For the entries below, state how many lines contain the word "package" and add nothing else.

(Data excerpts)
───

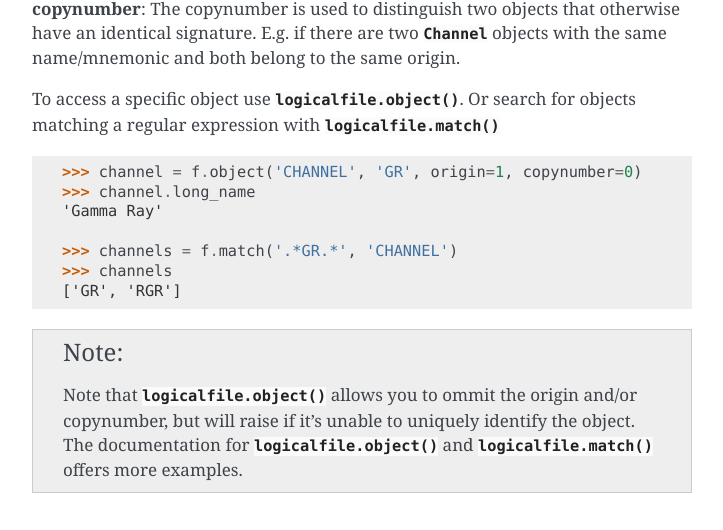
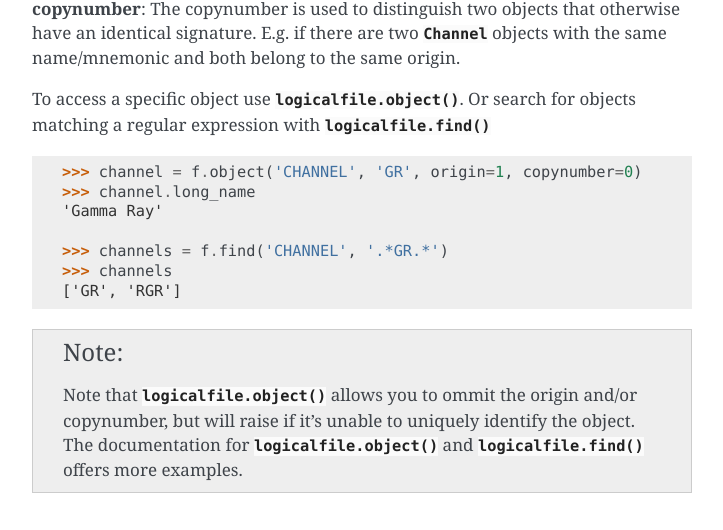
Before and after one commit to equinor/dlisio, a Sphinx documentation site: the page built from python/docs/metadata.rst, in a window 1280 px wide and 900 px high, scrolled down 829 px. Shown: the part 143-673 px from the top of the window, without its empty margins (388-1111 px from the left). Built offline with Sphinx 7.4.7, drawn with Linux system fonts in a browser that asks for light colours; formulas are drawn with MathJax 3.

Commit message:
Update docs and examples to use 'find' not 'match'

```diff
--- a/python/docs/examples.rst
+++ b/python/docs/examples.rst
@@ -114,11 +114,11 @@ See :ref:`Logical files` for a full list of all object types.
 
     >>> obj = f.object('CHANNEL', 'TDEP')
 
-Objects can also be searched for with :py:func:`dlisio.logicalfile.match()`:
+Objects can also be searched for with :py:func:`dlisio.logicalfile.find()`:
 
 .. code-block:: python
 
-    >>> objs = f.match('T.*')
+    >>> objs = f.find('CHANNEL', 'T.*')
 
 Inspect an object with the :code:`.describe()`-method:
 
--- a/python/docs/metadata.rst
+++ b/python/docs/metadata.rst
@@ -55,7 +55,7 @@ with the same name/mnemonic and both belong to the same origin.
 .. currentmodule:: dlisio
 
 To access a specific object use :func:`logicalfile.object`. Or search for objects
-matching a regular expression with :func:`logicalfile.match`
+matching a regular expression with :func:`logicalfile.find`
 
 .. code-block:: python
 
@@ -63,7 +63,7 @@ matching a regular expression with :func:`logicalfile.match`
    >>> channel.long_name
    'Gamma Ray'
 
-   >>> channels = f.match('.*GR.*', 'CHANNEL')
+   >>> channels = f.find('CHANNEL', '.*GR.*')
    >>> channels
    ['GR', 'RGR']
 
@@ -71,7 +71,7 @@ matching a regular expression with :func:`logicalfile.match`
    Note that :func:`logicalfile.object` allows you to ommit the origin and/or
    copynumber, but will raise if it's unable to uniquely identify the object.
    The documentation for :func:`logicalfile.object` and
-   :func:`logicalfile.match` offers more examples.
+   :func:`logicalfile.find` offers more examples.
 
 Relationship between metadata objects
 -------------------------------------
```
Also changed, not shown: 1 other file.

───

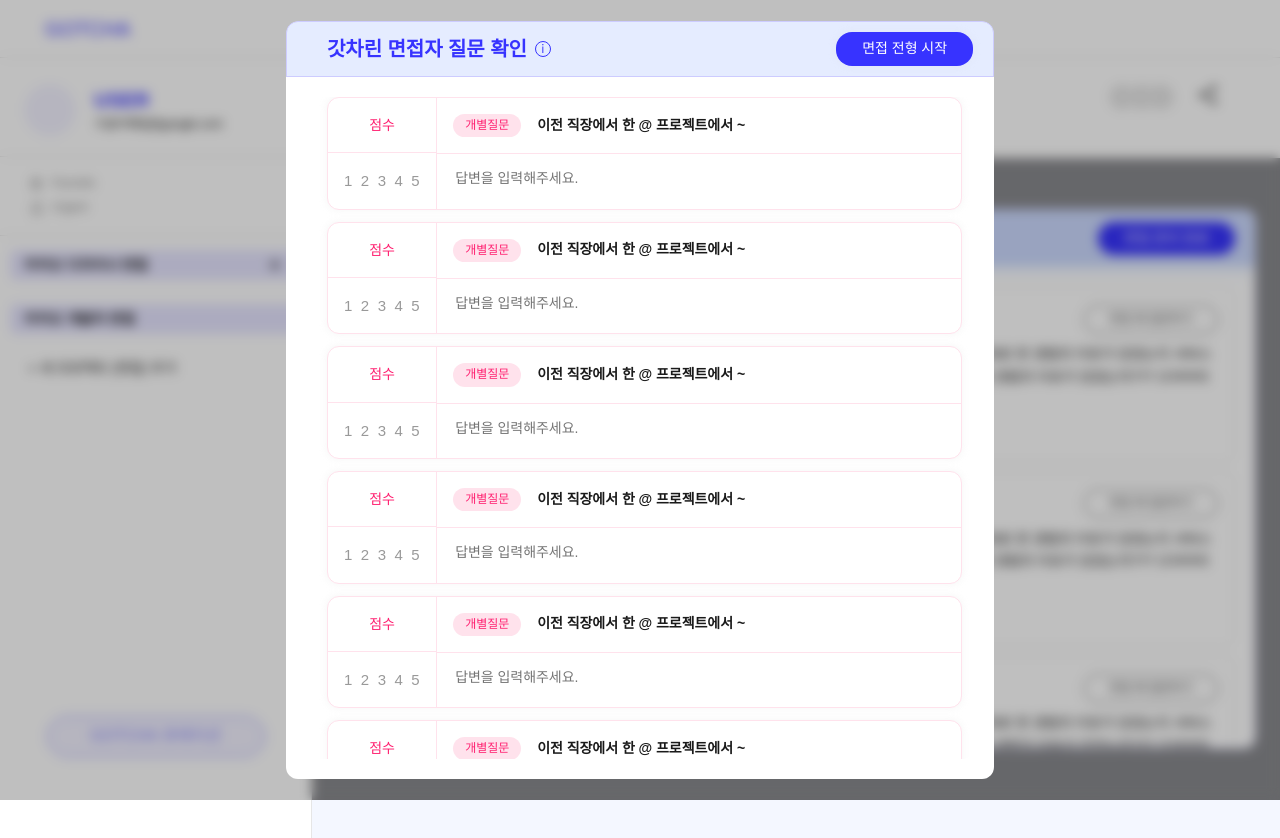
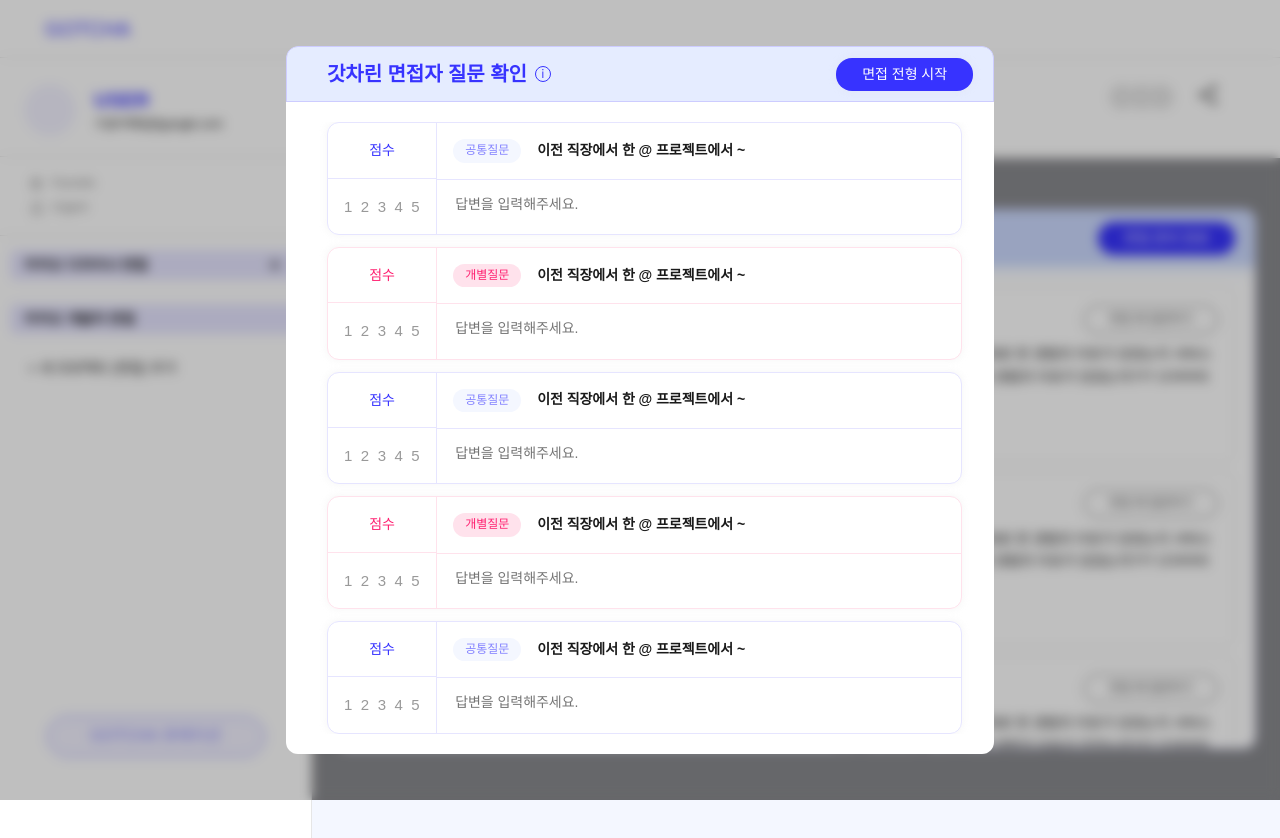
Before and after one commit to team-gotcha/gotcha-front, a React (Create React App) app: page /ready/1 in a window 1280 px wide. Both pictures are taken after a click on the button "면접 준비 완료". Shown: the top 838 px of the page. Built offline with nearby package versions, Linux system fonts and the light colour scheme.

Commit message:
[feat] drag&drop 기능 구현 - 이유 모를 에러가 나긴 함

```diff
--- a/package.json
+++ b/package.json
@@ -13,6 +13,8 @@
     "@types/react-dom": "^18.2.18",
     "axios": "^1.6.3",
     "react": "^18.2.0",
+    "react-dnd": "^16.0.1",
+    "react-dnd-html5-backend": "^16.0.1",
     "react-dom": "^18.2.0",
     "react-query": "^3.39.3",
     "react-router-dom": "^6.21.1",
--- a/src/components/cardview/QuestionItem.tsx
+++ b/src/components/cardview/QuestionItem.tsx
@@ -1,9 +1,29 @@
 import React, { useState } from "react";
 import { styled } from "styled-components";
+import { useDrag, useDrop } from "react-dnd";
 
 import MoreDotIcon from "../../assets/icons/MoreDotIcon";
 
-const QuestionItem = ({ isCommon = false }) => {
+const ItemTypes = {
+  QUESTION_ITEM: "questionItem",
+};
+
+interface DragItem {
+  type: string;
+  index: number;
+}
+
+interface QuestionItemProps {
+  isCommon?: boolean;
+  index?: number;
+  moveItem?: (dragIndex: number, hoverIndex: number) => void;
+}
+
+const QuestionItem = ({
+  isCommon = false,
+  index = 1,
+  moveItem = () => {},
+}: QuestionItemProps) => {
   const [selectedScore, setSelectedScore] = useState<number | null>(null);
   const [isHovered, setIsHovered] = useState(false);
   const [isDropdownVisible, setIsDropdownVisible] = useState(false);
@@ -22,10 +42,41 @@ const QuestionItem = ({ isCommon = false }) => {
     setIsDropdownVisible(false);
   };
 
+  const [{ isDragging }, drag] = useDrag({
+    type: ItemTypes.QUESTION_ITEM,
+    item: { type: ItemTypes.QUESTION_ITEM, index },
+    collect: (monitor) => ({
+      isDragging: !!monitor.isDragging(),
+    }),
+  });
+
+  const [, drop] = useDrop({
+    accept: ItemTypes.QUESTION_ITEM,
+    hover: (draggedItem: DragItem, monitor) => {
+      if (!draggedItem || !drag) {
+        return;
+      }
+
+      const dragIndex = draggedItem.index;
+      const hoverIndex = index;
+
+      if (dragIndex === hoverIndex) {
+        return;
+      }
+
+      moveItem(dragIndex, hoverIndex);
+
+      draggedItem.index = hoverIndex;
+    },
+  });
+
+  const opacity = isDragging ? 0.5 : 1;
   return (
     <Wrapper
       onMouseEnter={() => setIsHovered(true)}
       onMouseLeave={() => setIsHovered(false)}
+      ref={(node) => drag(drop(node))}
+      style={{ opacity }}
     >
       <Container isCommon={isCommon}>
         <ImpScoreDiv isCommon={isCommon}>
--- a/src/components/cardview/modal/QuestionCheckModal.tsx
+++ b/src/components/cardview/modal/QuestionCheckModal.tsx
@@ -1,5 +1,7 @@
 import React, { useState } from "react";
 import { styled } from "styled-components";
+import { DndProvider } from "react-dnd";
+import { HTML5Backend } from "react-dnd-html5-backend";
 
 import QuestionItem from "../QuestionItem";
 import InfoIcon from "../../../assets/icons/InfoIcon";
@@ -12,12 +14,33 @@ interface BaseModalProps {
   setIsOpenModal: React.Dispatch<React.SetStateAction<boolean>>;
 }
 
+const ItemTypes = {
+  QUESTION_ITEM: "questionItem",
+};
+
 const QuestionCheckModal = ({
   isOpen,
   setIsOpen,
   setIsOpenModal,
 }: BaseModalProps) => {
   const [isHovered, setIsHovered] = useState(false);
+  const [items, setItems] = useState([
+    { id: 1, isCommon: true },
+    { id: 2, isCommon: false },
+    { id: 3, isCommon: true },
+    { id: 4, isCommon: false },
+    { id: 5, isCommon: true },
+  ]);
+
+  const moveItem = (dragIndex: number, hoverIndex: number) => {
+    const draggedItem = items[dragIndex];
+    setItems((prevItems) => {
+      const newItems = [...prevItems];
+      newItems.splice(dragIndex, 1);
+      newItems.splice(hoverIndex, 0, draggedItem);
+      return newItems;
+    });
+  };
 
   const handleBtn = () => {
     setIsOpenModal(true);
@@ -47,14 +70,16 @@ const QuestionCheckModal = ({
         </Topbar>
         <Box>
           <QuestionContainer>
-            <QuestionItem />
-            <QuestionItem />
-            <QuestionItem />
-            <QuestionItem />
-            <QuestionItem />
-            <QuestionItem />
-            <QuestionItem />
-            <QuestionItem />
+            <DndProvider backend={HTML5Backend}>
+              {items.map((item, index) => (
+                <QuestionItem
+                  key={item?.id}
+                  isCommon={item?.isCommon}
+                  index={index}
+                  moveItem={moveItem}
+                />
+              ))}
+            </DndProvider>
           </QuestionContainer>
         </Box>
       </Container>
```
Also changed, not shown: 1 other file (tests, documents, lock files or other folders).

───

• [Exercise output]:
3